Tools we use
We gave up Wordpress after we were hacked four times in three months at the end of 2012 and early 2013. I was in the middle of putting out the Alex the Fey novel, In the Grey, and working on websites. Between Super Steve and I, we worked weeks on end to try to fix the problem.
I don't have weeks at a time to be sucked up.
(Go here for more information about why we quit Wordpress.)
Here's what we use:
After years of self hosting Wordpress sites, I returned to Typepad for this blog and our upcoming projects. Truth be told, I no longer have the bandwidth for plugins, hacking, and other nuances of self hosted blogs. As for cost, I was able to get unlimited blogs for $14.95 a month. At the time we switched, I was paying for hosting, specific proprietary plugins, as well as someone to back up the sites every week. Typepad is a lot less than that.
Typepad is not open source. It has yet to be hacked. In fact...
Plus, the customer support is fantastic.
- Stories by Claudia and Denver Cereal:
We have a unique challenge when it comes to both Denver Cereal and Stories by Claudia. We have a tremendous amount of content which needs to be available for people to read on any device, anywhere in the world. The content must load quickly. We also cannot afford to have the site slow down when more people are on it.
That's a lot to ask of a website.
After looking at a lot of Content Management Systems (CMS), Super Steve chose Statamic, a brand new CMS in 2013. It hasn't been an easy road. But the site is everything we wanted - it's fast, easy to use, and doesn't slow regardless of the traffic or load. You can read both Denver Cereal and Stories by Claudia on any device.
We self-host the Statamic sites so we still have to make sure the sites are secure and safe from hacking. The site uses very little server resources because it posts the pages as static HTML. That keeps our hosting costs very low. (We're still on a Virtual Private Server.)
I'm not sure how ready Statamic is for non-programming folks. The guys who own and run the company are not the most customer friendly lot, so it's doubtful they'd help you get your site going. Posts are written using Markdown, a favorite among geeky web-types. Markdown is not for everyone. That said, there are people who specialize in this program both in design and technology.
Statamic is also missing things that are standard in most CMS. Their search only goes one level down so doesn't work on our content heavy sites. Their membership feature is atrocious. You have to pay extra (per site) for a form generator. They don't have lots of free themes or plugins. Most add-ons are pricey and require programming knowledge to use.
Statamic is a solution that's worked really well for our specific, and complicated requirements.

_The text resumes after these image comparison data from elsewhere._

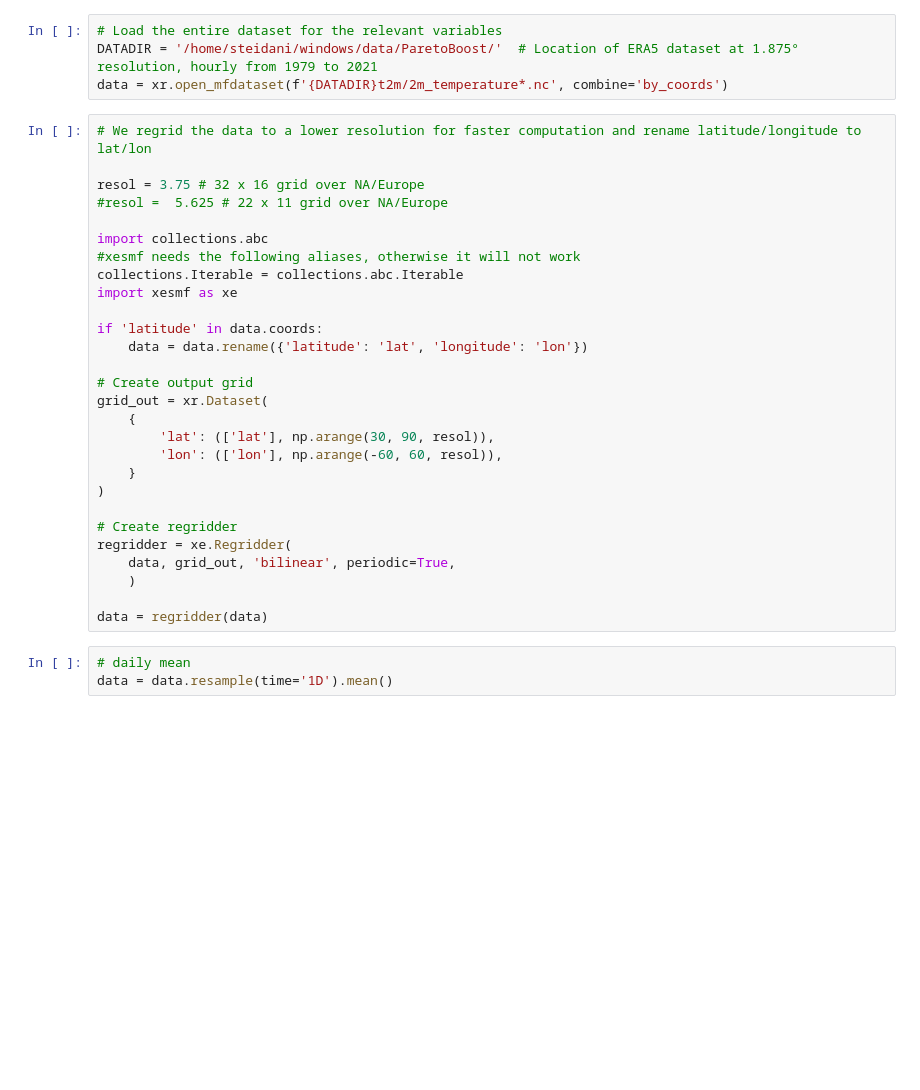
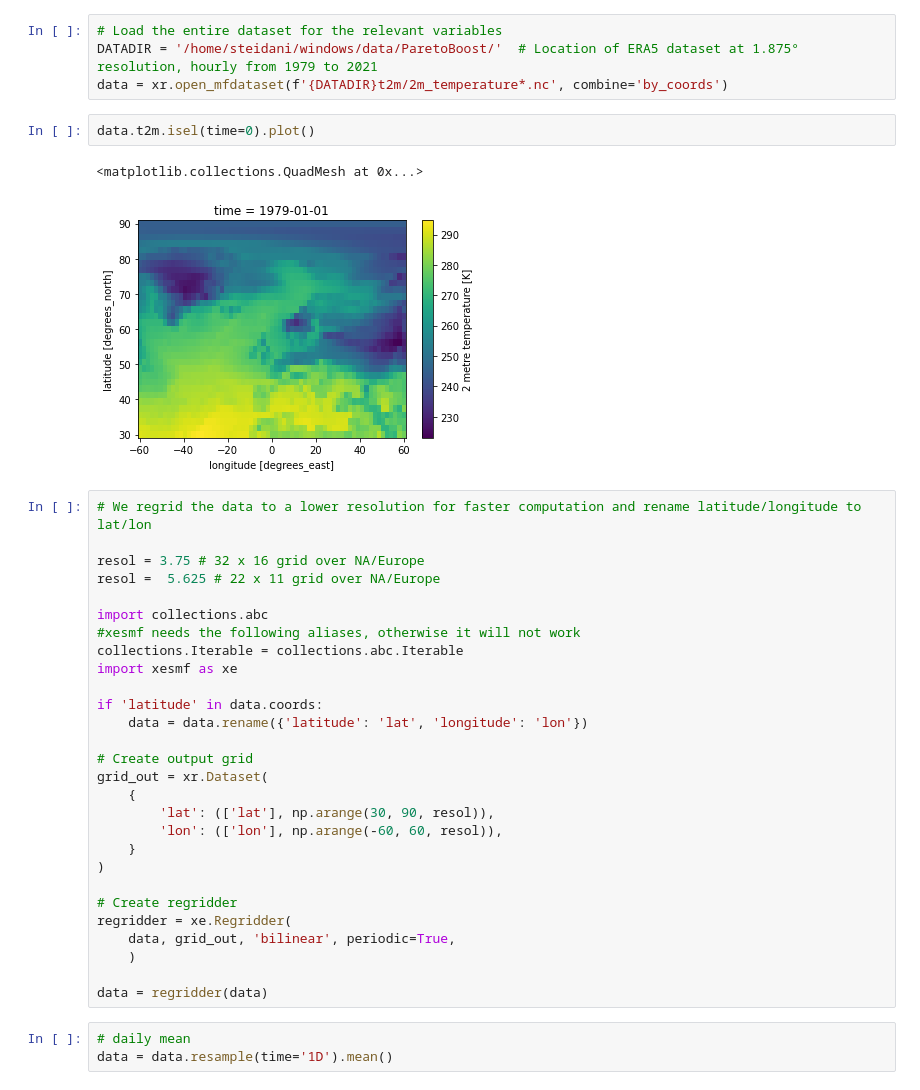
Before and after one commit to steidani/ParetoBoost, a Jupyter notebook: notebooks/01_predict_t2m_europe.ipynb, the cells around one changed output. Saved outputs shown, nothing was run; the diff lists cells and outputs as text; blank space fills up the shorter version.

```diff
--- a/notebooks/00_predict_t2m_europe.ipynb
+++ b/notebooks/01_predict_t2m_europe.ipynb
@@ -26,11 +26,16 @@ from src.score import *
 # Load the entire dataset for the relevant variables
 DATADIR = '/home/steidani/windows/data/ParetoBoost/'  # Location of ERA5 dataset at 1.875° resolution, hourly from 1979 to 2021
 data = xr.open_mfdataset(f'{DATADIR}t2m/2m_temperature*.nc', combine='by_coords')
+# %%
+data.t2m.isel(time=0).plot()
+# %% [output]
+<matplotlib.collections.QuadMesh at 0x...>
+[figure, added]
 # %%
 # We regrid the data to a lower resolution for faster computation and rename latitude/longitude to lat/lon
 
 resol = 3.75 # 32 x 16 grid over NA/Europe
-#resol =  5.625 # 22 x 11 grid over NA/Europe
+resol =  5.625 # 22 x 11 grid over NA/Europe
 
 import collections.abc
 #xesmf needs the following aliases, otherwise it will not work
```
Also changed, not shown: parts of 4 cells of this notebook, 1 other file.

Update by Super Steve: " I'd agree that the Statamic isn't particularly user-friendly, but I'd say that they are developer friendly, and that anyone wanting to put up a statamic site should probably choose a Statamic developer rather than going it alone. You've got to write the code."
- Static sites:
Claudia Hall Christian, my author site, and Cook Street Publishing, the publishing sites are, for the most part, static. I need to be able to change the content every once and a while. Otherwise, they need to run on their own. Super Steve chose Perch as the backbone of these sites.
Perch is an easy to use CMS. Super Steve was able to convert the Wordpress sites to Perch. There's a growing community of people who use and love Perch. There are many free add-ons and some paid ones. So far, we haven't had to add any paid add-ons.
It's designed for smaller sites, and smaller companies, so it's easier to use. There's also customer support. For people who need it, Perch can work in any language. This is probably why it's popular in Europe.
Super Steve has set it up so I can't say whether it was harder or easier than Statamic. I think they are just different. He set it up so that I can update every page as I need to.
There is a PHP database involved. But, unlike Wordpress, it doesn't seem to impact the server use.
We took our store down in last 2012, early 2013 after it had been hacked for the third time. While we never lost data, we found that we didn't have the control we needed to make the store work as well as we needed.
We tried a number of solutions but found that most store software isn't mobile friendly. In other words, it's difficult to use on mobile phones.
We've tried any number of solutions before we settled on Ganxy. The benefit to Ganxy is that they check every file you load, and then support them.
Why is support is a big deal for eBooks? A lot of people think you just make a file and put it out there. That's true for a lot of content, but not true for fiction. When people purchase a fiction book, they want to be able to read it via their favorite eReader, or over multiple eReaders. The first year of eReaders there were only Kindles. Now there are multiple versions of Kindle hardware and multiple versions of software.
We're publishers. I'm an author. There's no way we can support multiple versions of software and multiple versions of hardware in many countries.
Ganxy reviews our files and supports our customers. That's perfect for us. We can focus on what we're good at and let the rest go.
That's what we do right now. A year from now, we may be doing something else. It's taken about a year and a half to get everything converted.
It's all working. I'll keep you posted.
This month, I will attempt to share thirty thoughts about writing - one a day for thirty days.